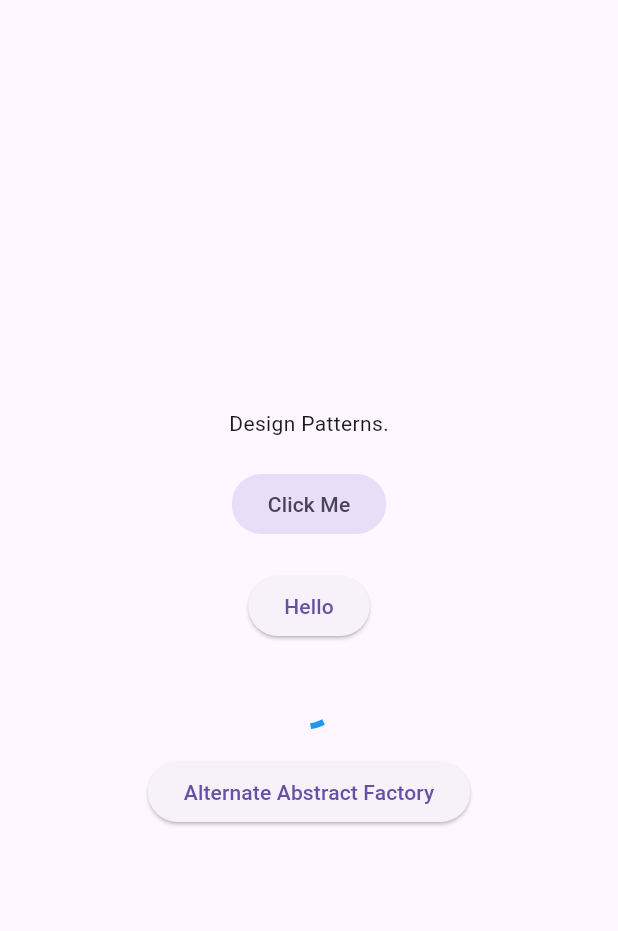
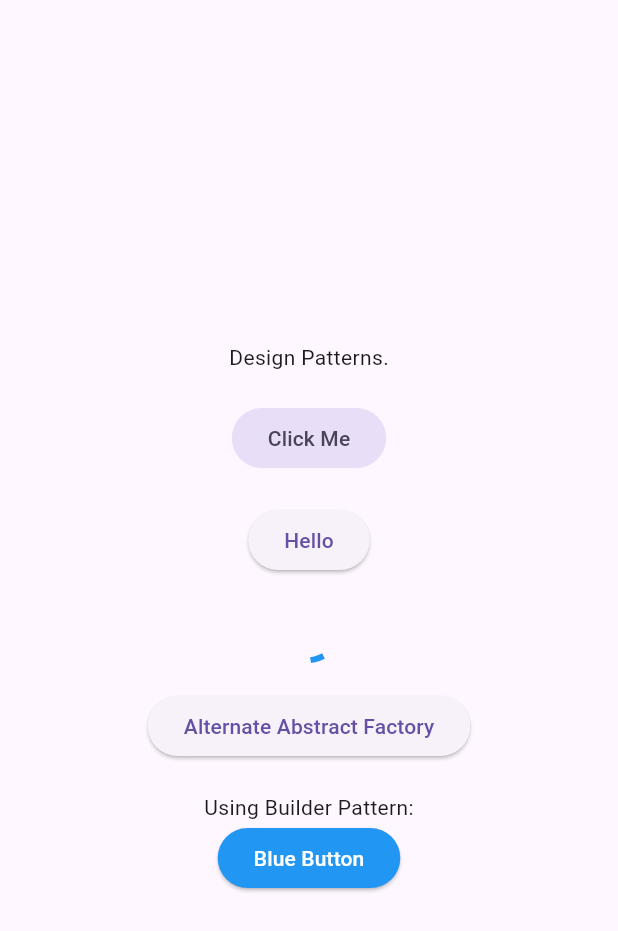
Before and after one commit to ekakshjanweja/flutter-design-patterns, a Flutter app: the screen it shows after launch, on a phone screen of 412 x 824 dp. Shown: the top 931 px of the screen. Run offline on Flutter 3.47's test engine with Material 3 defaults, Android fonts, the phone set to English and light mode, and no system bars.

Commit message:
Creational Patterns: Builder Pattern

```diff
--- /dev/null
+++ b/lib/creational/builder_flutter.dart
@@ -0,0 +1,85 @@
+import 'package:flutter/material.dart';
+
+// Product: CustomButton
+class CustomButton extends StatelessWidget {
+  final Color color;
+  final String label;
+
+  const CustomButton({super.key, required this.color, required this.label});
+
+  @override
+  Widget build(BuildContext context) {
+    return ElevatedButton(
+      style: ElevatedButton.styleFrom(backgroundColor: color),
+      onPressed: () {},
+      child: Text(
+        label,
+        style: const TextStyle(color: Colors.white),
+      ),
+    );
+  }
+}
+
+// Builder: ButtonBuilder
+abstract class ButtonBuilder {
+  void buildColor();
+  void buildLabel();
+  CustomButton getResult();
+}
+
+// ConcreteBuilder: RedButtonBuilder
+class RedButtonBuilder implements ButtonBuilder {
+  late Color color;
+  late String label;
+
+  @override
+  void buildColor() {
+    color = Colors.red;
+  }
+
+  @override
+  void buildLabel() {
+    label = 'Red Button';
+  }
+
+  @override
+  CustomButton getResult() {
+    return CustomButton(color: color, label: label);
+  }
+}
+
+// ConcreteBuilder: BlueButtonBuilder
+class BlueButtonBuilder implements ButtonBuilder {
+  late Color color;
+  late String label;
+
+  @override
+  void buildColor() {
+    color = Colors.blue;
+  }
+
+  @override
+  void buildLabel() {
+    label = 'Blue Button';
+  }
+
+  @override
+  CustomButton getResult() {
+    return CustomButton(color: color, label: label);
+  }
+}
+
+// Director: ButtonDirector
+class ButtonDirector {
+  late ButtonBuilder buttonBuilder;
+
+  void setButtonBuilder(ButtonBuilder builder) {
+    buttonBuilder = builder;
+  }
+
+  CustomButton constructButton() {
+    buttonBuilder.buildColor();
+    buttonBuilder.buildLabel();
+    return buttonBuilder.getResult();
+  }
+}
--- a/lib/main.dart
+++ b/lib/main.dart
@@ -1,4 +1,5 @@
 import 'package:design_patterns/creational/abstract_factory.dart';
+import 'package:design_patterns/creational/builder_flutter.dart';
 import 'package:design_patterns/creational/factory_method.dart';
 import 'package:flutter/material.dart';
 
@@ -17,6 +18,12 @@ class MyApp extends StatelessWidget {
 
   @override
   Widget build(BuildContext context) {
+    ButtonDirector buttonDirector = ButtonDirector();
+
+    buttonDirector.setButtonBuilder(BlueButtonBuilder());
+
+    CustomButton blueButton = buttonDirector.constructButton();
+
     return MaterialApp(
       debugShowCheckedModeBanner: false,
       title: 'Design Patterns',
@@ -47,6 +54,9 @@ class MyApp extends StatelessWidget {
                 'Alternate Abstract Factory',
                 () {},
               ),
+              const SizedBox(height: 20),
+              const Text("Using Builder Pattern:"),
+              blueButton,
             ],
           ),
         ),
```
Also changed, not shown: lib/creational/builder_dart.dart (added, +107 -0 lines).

Exercise requirements
Without the pictures, reproduce every line of the records above exactly.

Solution to the exercise
Before and after one commit to ekakshjanweja/flutter-design-patterns, a Flutter app: the screen it shows after launch, on a phone screen of 412 x 824 dp. Shown: the top 931 px of the screen. Run offline on Flutter 3.47's test engine with Material 3 defaults, Android fonts, the phone set to English and light mode, and no system bars.

Commit message:
Creational Patterns: Builder Pattern

```diff
--- /dev/null
+++ b/lib/creational/builder_flutter.dart
@@ -0,0 +1,85 @@
+import 'package:flutter/material.dart';
+
+// Product: CustomButton
+class CustomButton extends StatelessWidget {
+  final Color color;
+  final String label;
+
+  const CustomButton({super.key, required this.color, required this.label});
+
+  @override
+  Widget build(BuildContext context) {
+    return ElevatedButton(
+      style: ElevatedButton.styleFrom(backgroundColor: color),
+      onPressed: () {},
+      child: Text(
+        label,
+        style: const TextStyle(color: Colors.white),
+      ),
+    );
+  }
+}
+
+// Builder: ButtonBuilder
+abstract class ButtonBuilder {
+  void buildColor();
+  void buildLabel();
+  CustomButton getResult();
+}
+
+// ConcreteBuilder: RedButtonBuilder
+class RedButtonBuilder implements ButtonBuilder {
+  late Color color;
+  late String label;
+
+  @override
+  void buildColor() {
+    color = Colors.red;
+  }
+
+  @override
+  void buildLabel() {
+    label = 'Red Button';
+  }
+
+  @override
+  CustomButton getResult() {
+    return CustomButton(color: color, label: label);
+  }
+}
+
+// ConcreteBuilder: BlueButtonBuilder
+class BlueButtonBuilder implements ButtonBuilder {
+  late Color color;
+  late String label;
+
+  @override
+  void buildColor() {
+    color = Colors.blue;
+  }
+
+  @override
+  void buildLabel() {
+    label = 'Blue Button';
+  }
+
+  @override
+  CustomButton getResult() {
+    return CustomButton(color: color, label: label);
+  }
+}
+
+// Director: ButtonDirector
+class ButtonDirector {
+  late ButtonBuilder buttonBuilder;
+
+  void setButtonBuilder(ButtonBuilder builder) {
+    buttonBuilder = builder;
+  }
+
+  CustomButton constructButton() {
+    buttonBuilder.buildColor();
+    buttonBuilder.buildLabel();
+    return buttonBuilder.getResult();
+  }
+}
--- a/lib/main.dart
+++ b/lib/main.dart
@@ -1,4 +1,5 @@
 import 'package:design_patterns/creational/abstract_factory.dart';
+import 'package:design_patterns/creational/builder_flutter.dart';
 import 'package:design_patterns/creational/factory_method.dart';
 import 'package:flutter/material.dart';
 
@@ -17,6 +18,12 @@ class MyApp extends StatelessWidget {
 
   @override
   Widget build(BuildContext context) {
+    ButtonDirector buttonDirector = ButtonDirector();
+
+    buttonDirector.setButtonBuilder(BlueButtonBuilder());
+
+    CustomButton blueButton = buttonDirector.constructButton();
+
     return MaterialApp(
       debugShowCheckedModeBanner: false,
       title: 'Design Patterns',
@@ -47,6 +54,9 @@ class MyApp extends StatelessWidget {
                 'Alternate Abstract Factory',
                 () {},
               ),
+              const SizedBox(height: 20),
+              const Text("Using Builder Pattern:"),
+              blueButton,
             ],
           ),
         ),
```
Also changed, not shown: lib/creational/builder_dart.dart (added, +107 -0 lines).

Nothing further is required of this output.